Among the lines of the data, copy those that hold "Football".

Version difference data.

··········

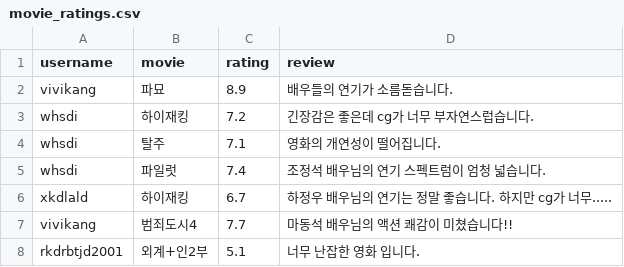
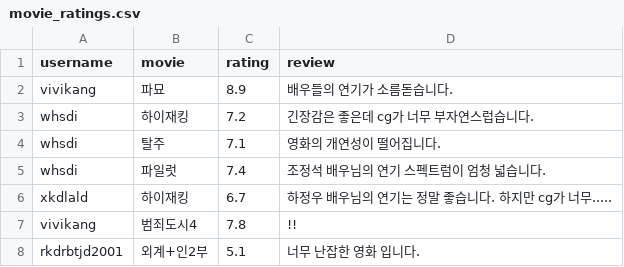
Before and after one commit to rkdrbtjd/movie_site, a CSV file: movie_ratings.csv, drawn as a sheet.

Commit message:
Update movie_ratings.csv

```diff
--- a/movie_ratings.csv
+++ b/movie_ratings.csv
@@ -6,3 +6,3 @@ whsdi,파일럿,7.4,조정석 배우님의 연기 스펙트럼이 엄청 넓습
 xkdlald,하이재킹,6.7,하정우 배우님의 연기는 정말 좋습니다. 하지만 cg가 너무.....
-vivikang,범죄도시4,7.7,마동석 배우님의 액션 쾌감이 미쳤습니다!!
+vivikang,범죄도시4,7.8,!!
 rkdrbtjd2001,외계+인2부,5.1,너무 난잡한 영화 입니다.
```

··········

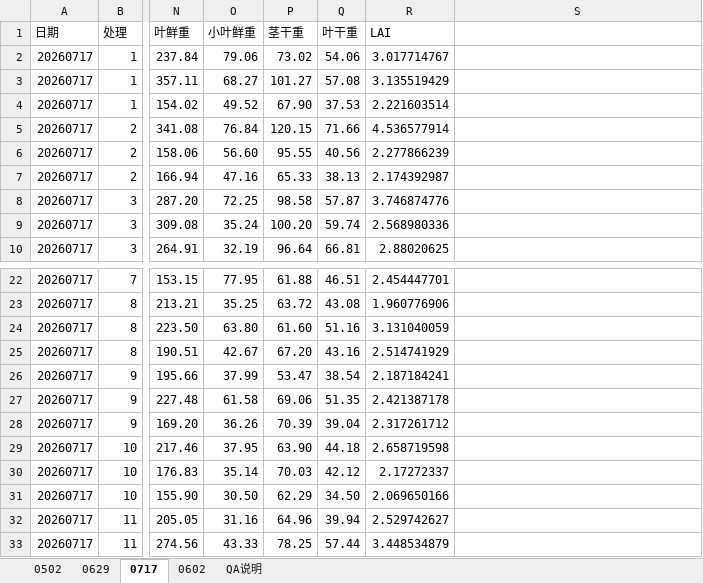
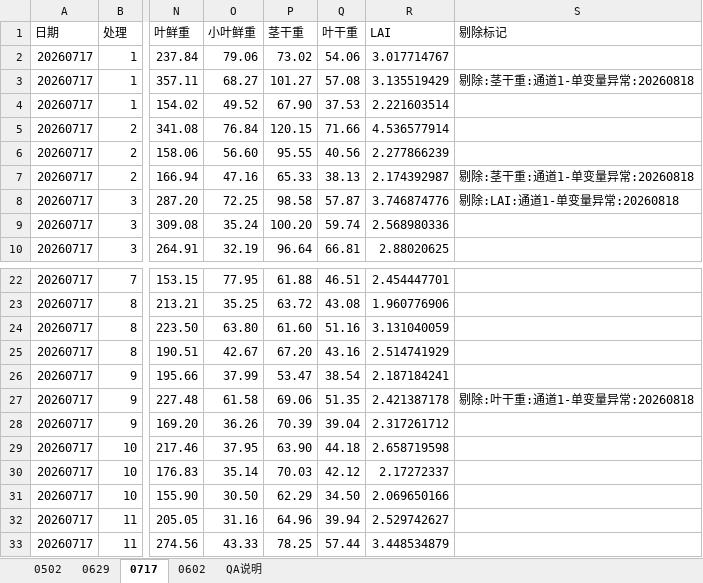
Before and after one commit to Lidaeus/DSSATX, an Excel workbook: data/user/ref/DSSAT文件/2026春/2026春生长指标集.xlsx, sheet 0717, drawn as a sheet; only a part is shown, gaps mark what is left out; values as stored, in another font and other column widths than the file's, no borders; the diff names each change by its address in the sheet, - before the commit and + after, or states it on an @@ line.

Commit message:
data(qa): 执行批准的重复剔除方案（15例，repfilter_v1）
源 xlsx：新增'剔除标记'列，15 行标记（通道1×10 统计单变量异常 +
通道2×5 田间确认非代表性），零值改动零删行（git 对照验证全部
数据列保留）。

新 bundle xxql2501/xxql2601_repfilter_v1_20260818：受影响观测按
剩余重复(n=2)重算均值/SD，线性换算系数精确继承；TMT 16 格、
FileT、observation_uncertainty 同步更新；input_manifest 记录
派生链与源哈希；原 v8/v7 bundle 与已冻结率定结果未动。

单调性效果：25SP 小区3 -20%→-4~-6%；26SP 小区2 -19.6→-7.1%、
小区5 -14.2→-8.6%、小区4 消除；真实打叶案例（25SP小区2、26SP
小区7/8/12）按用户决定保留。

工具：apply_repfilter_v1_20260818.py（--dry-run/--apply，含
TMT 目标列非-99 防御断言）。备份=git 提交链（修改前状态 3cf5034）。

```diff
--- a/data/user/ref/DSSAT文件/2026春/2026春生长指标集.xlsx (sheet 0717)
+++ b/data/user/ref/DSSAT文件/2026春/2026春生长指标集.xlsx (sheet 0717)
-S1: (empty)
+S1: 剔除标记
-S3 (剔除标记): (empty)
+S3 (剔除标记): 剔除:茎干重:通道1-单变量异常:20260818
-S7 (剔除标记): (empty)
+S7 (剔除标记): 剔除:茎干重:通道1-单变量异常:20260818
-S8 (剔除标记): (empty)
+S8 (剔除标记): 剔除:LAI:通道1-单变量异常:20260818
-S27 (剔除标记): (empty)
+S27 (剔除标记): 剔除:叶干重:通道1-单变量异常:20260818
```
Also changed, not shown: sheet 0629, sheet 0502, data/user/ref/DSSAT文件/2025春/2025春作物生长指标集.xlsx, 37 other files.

··········

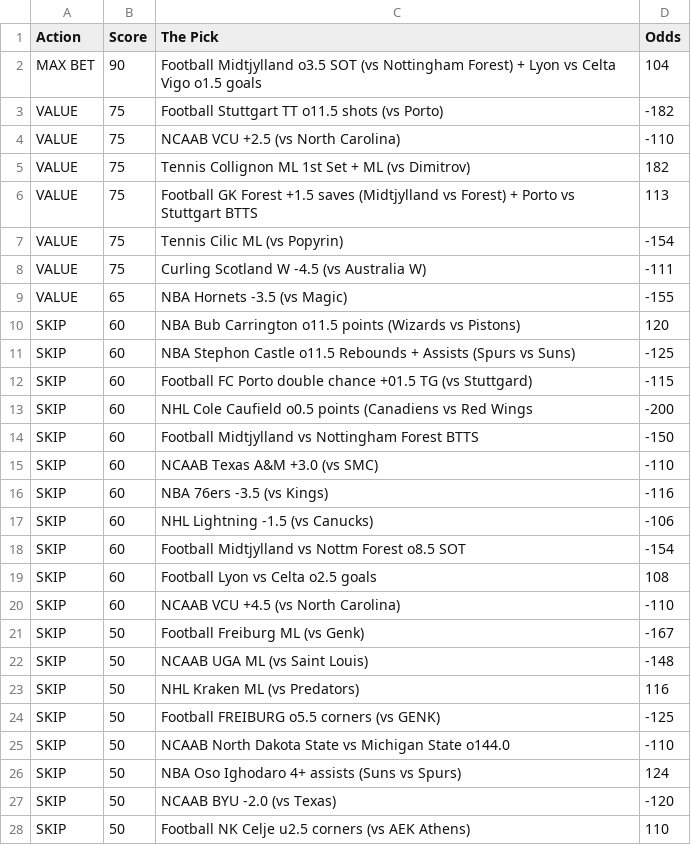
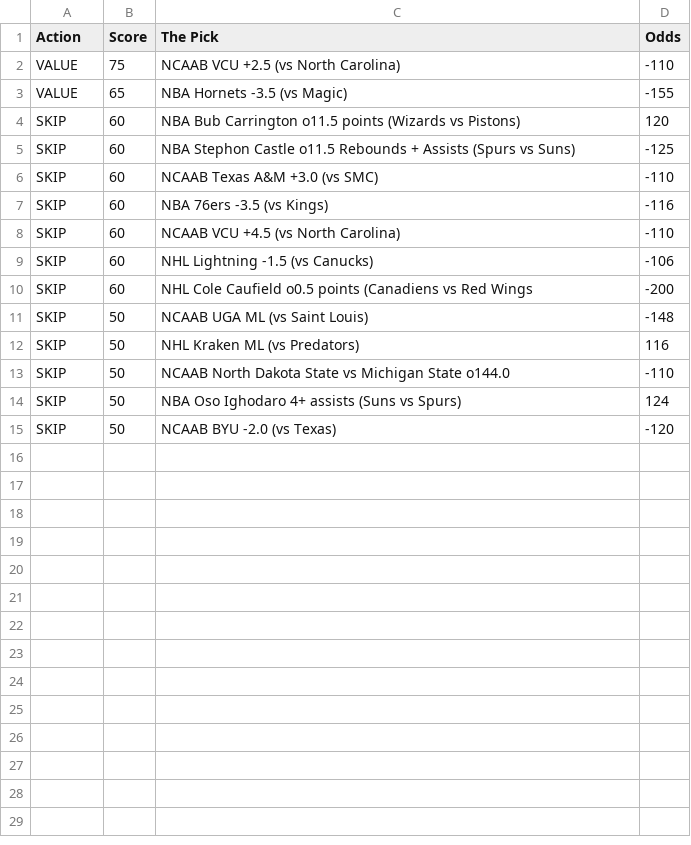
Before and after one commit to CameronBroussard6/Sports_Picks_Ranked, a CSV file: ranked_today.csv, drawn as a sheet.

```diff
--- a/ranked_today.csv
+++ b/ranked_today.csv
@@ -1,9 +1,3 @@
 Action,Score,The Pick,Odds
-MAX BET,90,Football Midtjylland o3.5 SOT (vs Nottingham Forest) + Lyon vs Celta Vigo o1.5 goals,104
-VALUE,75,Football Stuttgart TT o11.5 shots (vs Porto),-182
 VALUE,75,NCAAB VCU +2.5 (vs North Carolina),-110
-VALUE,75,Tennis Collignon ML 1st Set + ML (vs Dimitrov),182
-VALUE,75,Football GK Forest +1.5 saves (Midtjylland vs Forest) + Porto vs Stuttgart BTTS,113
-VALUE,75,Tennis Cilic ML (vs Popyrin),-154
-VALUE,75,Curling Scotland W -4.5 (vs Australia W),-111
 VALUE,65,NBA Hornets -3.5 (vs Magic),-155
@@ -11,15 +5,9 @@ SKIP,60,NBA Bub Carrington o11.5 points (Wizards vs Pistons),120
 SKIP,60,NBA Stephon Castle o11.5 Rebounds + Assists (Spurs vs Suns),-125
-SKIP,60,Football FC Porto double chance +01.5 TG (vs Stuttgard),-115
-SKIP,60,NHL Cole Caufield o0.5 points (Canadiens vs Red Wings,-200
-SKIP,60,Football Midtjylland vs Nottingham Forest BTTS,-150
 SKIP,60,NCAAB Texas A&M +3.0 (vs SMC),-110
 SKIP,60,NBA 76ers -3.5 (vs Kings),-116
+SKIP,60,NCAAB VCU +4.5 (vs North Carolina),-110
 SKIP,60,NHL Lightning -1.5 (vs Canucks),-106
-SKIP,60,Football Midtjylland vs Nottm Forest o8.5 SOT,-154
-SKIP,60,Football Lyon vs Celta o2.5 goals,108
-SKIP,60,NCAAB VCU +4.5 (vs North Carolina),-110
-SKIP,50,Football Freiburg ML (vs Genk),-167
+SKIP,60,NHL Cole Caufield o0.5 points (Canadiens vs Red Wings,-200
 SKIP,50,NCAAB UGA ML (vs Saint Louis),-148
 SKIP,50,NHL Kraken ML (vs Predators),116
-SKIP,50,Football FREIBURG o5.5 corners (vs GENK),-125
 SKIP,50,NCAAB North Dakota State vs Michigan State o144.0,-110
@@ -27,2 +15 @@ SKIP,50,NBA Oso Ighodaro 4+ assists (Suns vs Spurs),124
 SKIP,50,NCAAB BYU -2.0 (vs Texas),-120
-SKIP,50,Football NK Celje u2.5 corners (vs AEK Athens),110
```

··········

Solution for this problem.
-MAX BET,90,Football Midtjylland o3.5 SOT (vs Nottingham Forest) + Lyon vs Celta Vigo o1.5 goals,104
-VALUE,75,Football Stuttgart TT o11.5 shots (vs Porto),-182
-VALUE,75,Football GK Forest +1.5 saves (Midtjylland vs Forest) + Porto vs Stuttgart BTTS,113
-SKIP,60,Football FC Porto double chance +01.5 TG (vs Stuttgard),-115
-SKIP,60,Football Midtjylland vs Nottingham Forest BTTS,-150
-SKIP,60,Football Midtjylland vs Nottm Forest o8.5 SOT,-154
-SKIP,60,Football Lyon vs Celta o2.5 goals,108
-SKIP,50,Football Freiburg ML (vs Genk),-167
-SKIP,50,Football FREIBURG o5.5 corners (vs GENK),-125
-SKIP,50,Football NK Celje u2.5 corners (vs AEK Athens),110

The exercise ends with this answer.